Future-Proof Your Backup Strategy by Adding the Option to Use Cloud Services

The mature and stable backup market has seen an influx of innovative technologies over the past few years and organizations can now choose a mix of backup technologies that are just right for them. Backup-to-tape is slowly being phased out and replaced with disk-based backup targets, and backup appliances and cloud services are also being added to the mix.


IDC's recent survey of storage managers shows that 30% of European organizations are already using backup-as-a-service and that a further 43% are planning to add cloud services to their mix of backup technologies in the next 12 months.

With so many options to choose from, it can be a challenge to design a future-proof backup strategy. Here are three key points to consider when choosing your next backup solution:

  • Can you back up to the cloud seamlessly and recover selectively? The key criterion for future-proofing your backup strategy is whether your backup solution can connect to the cloud and therefore let you leverage the cloud as a backup target. There are many cloud providers in the market — global, regional, and local — and it is important that you can connect to the cloud provider of your choice using the right APIs. The solution should also have features that support the use of cloud — for example, data deduplication and change-block tracking to reduce the data volume being sent over the Internet, or WAN acceleration to speed up the network traffic and ensure backup performance over the network link. Recovery from the cloud requires a flexible solution to recover either individual files, full workloads/applications, or an entire server. Ultimately, you want the cloud to become a seamless extension in your backup strategy, so that you can use data deduplication and compression across your on-premises estate as well as in the cloud and have flexible recovery options.
  • Can you contain cost? The cost structure for cloud backup is still not properly understood. 85% of organizations expect cloud storage to be cheaper than on-premises storage solutions, but cost drivers work differently in the cloud. While uploading and storing data in the cloud might be very attractively priced, downloading data for restore can be quite costly, depending on your cloud provider's business model. When choosing your next backup solution, it is important to ensure that the data footprint sent over the Internet and stored in the cloud is as small as possible, through the use of data deduplication and compression technologies, for example. Offering different recovery options is also essential to contain cloud-related costs, so that you can recover only what you need and consequently only pay for what you need to recover.
  • Can you replicate to and from the cloud to ensure cost-effective and reliable disaster recovery (DR)? Backup and replication are essential parts of any disaster recovery strategy. 30% of European storage managers are currently redesigning their disaster recovery strategy to ensure faster recovery times for business-critical applications and provide productivity applications for employees. Many organizations do not have the means to replicate to a secondary site, which is accepted as a best practice. Adding cloud to the mix adds a secondary site at a fraction of the cost of a traditional disaster recovery setup. Replication to and from the cloud is an important feature to enable successful DR.
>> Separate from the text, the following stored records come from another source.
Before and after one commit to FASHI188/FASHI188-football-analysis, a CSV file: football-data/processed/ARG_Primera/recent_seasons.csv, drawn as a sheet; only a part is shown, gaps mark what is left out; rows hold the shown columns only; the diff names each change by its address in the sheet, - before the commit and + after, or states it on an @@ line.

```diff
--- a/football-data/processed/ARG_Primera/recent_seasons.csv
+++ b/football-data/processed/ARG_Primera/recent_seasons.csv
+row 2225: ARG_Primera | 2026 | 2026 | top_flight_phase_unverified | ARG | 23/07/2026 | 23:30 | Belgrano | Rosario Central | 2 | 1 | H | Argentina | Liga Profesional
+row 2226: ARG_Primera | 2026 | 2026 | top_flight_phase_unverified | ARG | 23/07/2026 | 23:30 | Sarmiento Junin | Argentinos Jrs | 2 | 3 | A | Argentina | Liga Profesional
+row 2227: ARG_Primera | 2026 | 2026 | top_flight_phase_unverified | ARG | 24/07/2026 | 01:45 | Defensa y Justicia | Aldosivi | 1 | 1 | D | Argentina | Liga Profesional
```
Ultimately, your new backup solution should give you the flexibility to take advantage of any backup technology that you want to deploy, and leverage the benefits of cloud if you want to use cloud services or, if you are not already using cloud services, provide the option to do so in the future, when the time is right for your organization.

If you would like to learn more about the characteristics of a future-proof backup strategy, download our complimentary white paper, “Choosing the Right Public Cloud for Better Data Protection”.